(RECORDS FOR THE TASK)
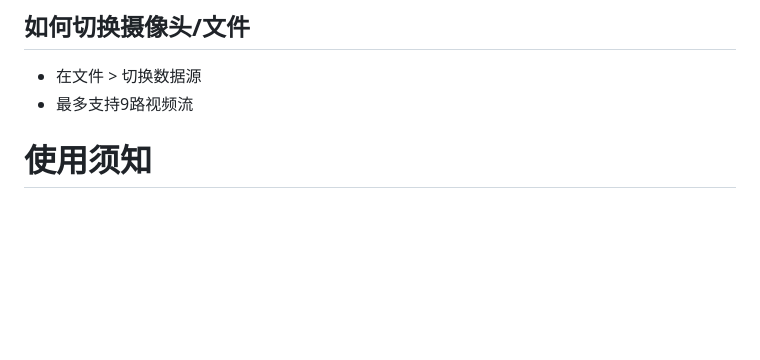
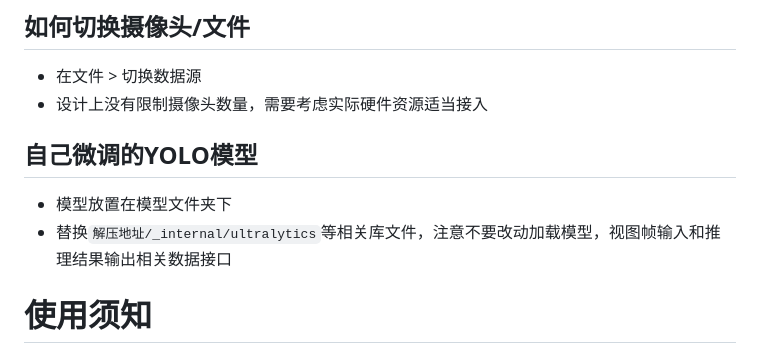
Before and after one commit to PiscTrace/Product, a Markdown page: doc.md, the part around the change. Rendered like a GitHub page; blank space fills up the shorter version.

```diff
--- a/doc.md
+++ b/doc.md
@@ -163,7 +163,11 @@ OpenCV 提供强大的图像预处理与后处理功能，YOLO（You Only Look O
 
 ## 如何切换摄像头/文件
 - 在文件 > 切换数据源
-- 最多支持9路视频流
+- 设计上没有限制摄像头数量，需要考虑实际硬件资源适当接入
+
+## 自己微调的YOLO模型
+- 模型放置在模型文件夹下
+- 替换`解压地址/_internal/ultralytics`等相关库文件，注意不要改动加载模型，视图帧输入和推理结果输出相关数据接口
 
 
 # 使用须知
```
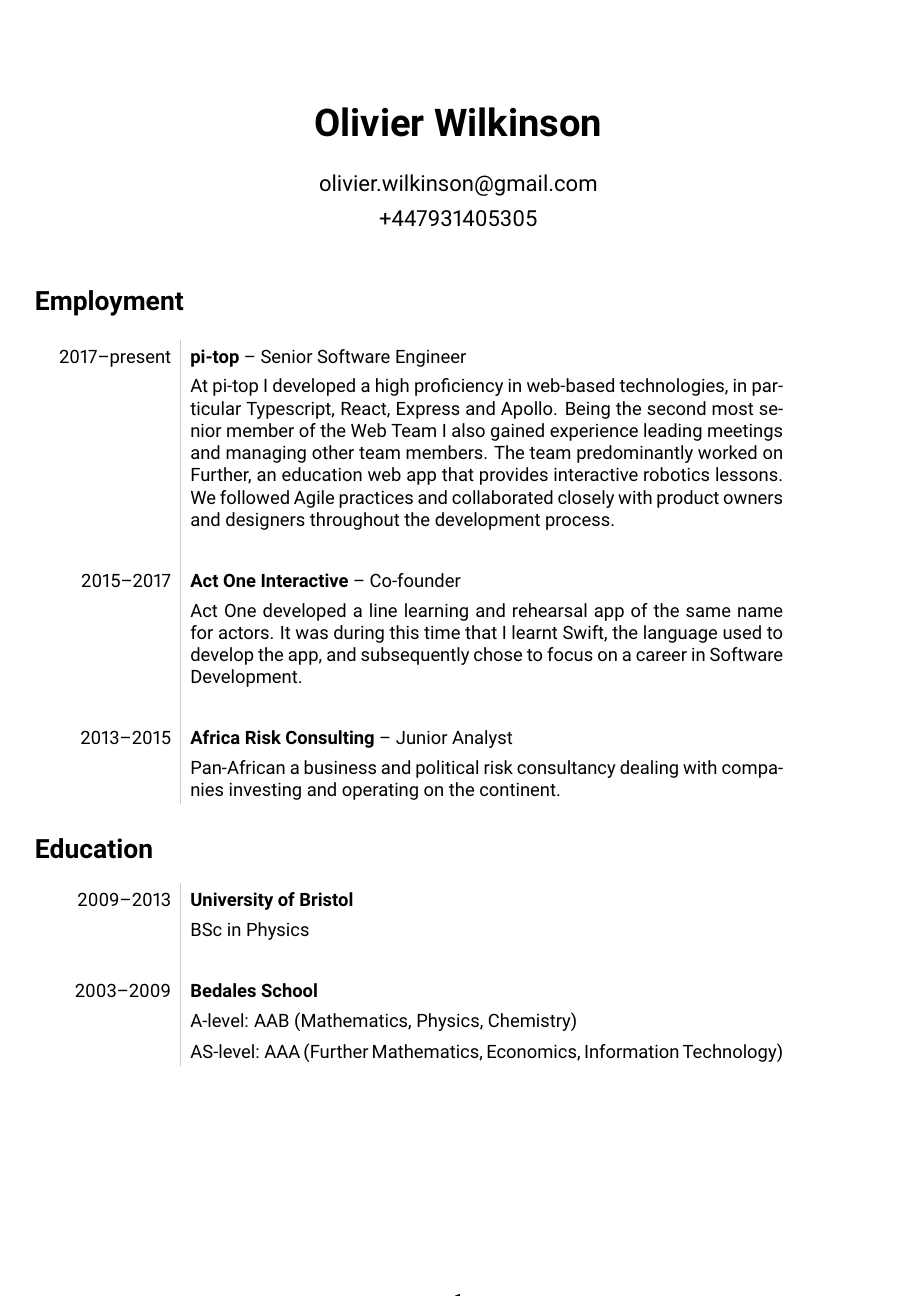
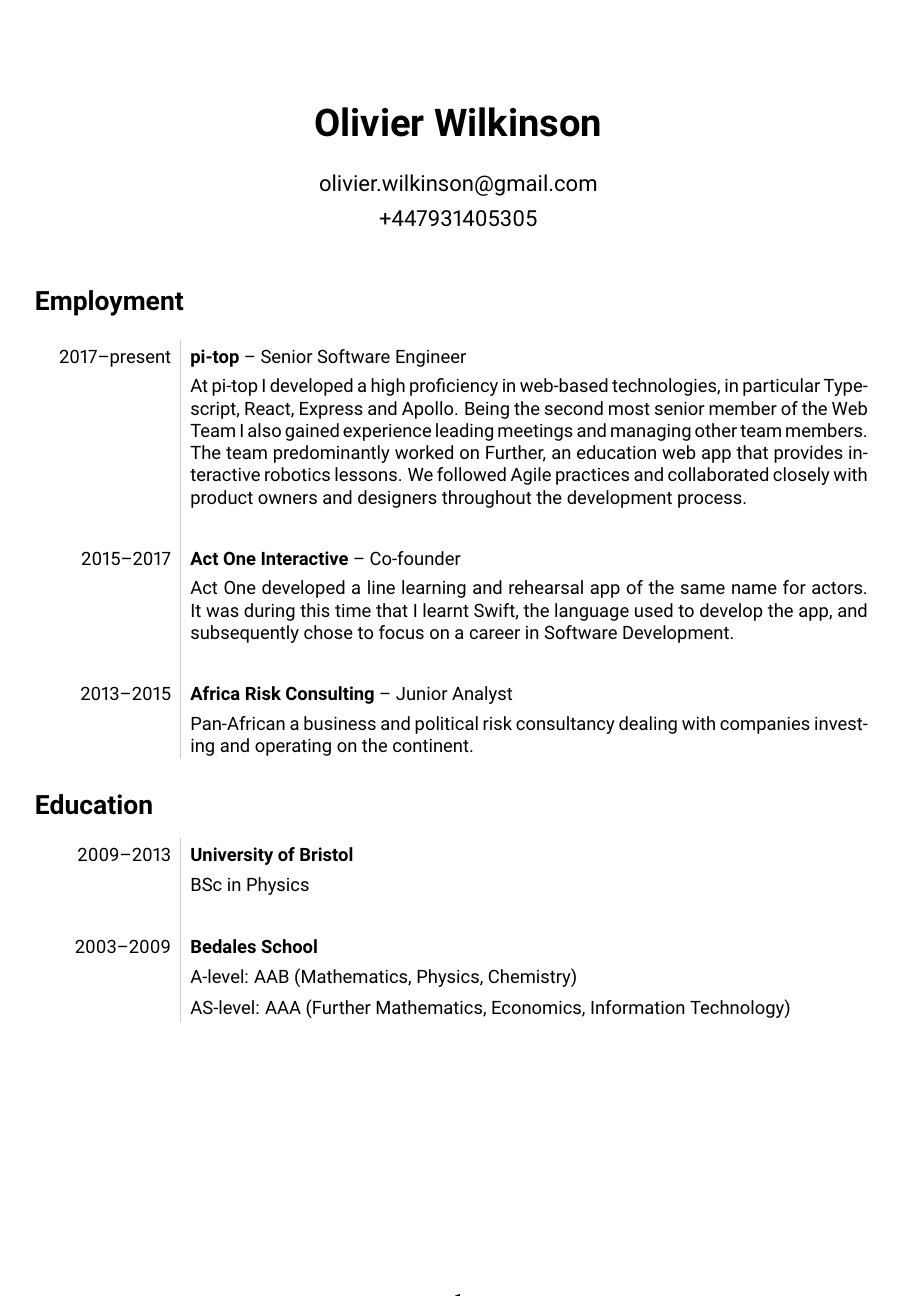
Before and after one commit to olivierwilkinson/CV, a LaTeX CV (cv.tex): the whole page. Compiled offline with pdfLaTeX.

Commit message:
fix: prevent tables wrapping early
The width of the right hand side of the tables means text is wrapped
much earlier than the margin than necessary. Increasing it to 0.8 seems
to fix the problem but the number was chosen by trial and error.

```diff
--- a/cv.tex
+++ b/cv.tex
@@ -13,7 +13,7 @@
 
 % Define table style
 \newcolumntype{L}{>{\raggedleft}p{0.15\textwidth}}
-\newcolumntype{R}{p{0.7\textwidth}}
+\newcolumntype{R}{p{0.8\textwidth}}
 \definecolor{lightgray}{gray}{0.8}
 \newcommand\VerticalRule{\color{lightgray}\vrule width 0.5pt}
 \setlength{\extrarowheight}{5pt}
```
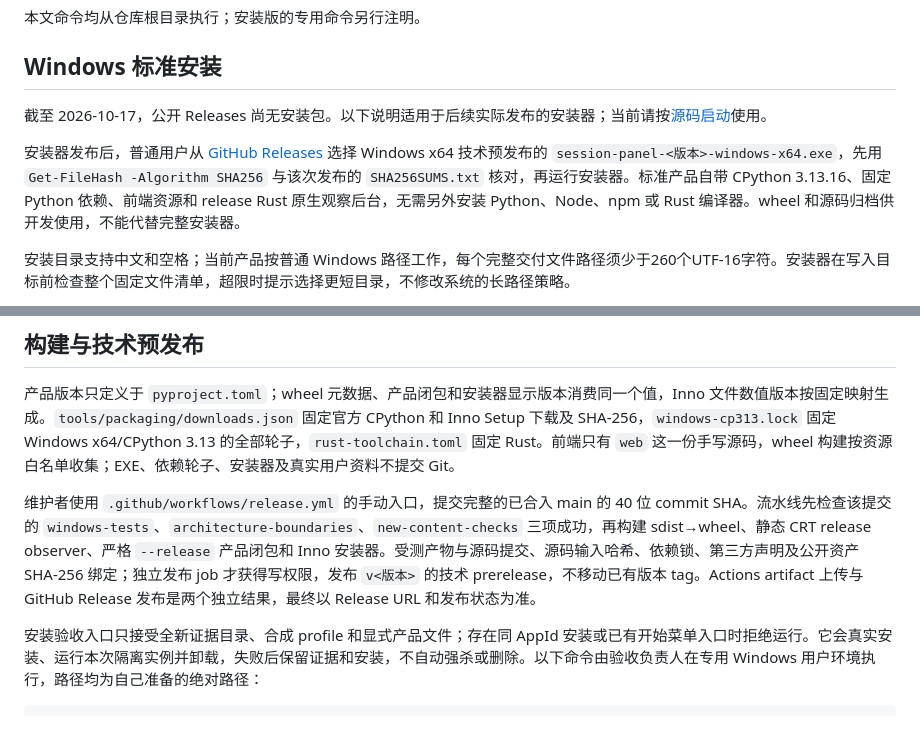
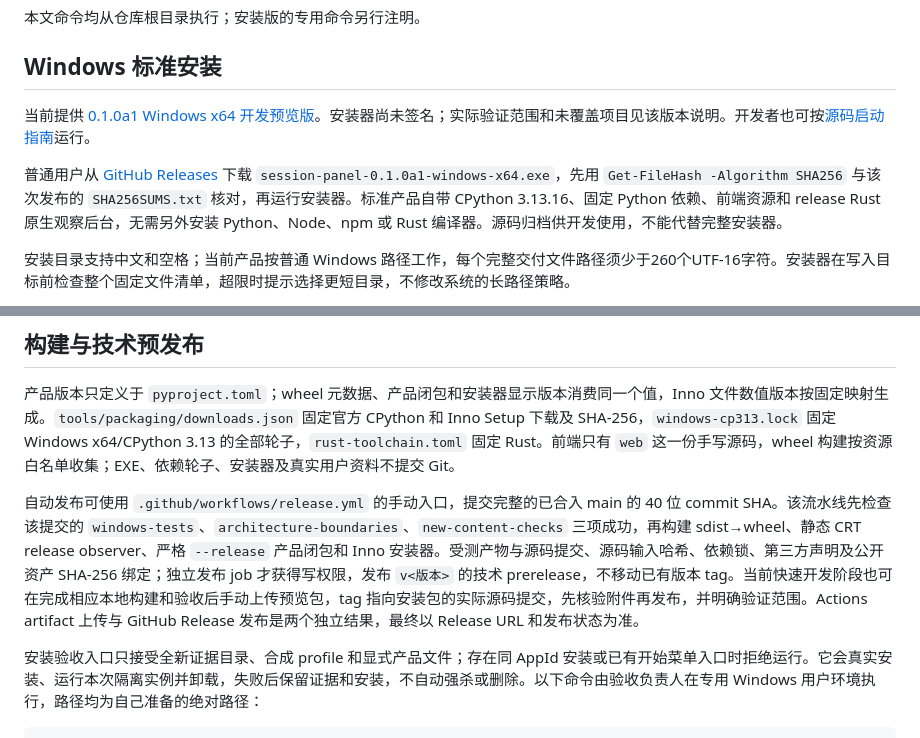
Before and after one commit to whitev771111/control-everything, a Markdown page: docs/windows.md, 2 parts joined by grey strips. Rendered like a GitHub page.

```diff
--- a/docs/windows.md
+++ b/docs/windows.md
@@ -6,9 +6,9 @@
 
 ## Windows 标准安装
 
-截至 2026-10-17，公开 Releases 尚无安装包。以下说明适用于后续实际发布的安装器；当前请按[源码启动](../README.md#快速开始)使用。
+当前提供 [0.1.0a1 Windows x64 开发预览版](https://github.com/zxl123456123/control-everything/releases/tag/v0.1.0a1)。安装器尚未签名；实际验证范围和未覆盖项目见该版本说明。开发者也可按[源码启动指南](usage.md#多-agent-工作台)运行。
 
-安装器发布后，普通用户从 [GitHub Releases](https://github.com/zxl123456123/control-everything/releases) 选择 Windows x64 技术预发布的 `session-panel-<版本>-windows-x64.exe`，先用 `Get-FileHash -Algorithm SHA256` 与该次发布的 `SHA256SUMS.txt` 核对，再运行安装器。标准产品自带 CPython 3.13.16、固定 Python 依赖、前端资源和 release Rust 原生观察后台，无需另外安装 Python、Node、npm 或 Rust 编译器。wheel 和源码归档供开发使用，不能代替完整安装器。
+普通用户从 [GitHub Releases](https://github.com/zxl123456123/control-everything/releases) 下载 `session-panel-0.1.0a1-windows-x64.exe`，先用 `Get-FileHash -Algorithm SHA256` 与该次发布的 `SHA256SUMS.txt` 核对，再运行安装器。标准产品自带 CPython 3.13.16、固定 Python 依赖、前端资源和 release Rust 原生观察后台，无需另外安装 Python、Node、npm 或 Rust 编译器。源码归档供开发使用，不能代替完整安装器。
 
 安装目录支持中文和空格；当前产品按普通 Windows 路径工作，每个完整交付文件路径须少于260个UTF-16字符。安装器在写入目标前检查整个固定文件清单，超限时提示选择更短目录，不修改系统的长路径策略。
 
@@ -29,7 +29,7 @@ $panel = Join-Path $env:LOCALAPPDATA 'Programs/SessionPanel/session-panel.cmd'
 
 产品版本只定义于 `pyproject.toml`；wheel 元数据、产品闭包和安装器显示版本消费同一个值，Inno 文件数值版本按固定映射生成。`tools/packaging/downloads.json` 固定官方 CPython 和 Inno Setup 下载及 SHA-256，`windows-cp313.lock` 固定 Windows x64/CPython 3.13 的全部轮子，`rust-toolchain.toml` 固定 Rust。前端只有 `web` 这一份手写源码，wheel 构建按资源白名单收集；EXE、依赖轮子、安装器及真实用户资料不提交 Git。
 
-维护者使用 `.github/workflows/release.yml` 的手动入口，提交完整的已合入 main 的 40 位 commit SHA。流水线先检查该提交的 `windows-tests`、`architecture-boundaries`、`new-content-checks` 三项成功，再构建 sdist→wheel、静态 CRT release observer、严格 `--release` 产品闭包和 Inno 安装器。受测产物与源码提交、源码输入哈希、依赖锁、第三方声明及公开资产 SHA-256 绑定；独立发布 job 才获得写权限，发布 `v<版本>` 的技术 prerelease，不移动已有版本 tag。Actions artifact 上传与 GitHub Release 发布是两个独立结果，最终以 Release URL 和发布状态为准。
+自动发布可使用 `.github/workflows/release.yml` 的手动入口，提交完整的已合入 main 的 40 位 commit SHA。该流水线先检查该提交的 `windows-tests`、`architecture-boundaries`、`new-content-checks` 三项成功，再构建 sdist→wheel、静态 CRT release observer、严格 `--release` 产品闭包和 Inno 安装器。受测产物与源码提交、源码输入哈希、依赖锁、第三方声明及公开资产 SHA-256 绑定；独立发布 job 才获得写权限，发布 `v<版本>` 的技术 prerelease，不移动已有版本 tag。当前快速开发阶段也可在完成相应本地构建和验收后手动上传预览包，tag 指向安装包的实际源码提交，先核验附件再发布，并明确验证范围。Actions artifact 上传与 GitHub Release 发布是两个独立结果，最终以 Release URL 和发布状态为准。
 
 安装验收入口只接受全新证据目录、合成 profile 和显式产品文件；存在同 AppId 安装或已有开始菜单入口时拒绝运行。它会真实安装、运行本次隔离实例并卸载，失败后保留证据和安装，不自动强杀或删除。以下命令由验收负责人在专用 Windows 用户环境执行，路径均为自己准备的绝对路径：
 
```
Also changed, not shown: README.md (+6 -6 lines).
(End RECORDS FOR THE TASK)
THE TASK
Among the lines of the data above, count those holding "独立发布" and state only the number.

ANSWER SPACE
2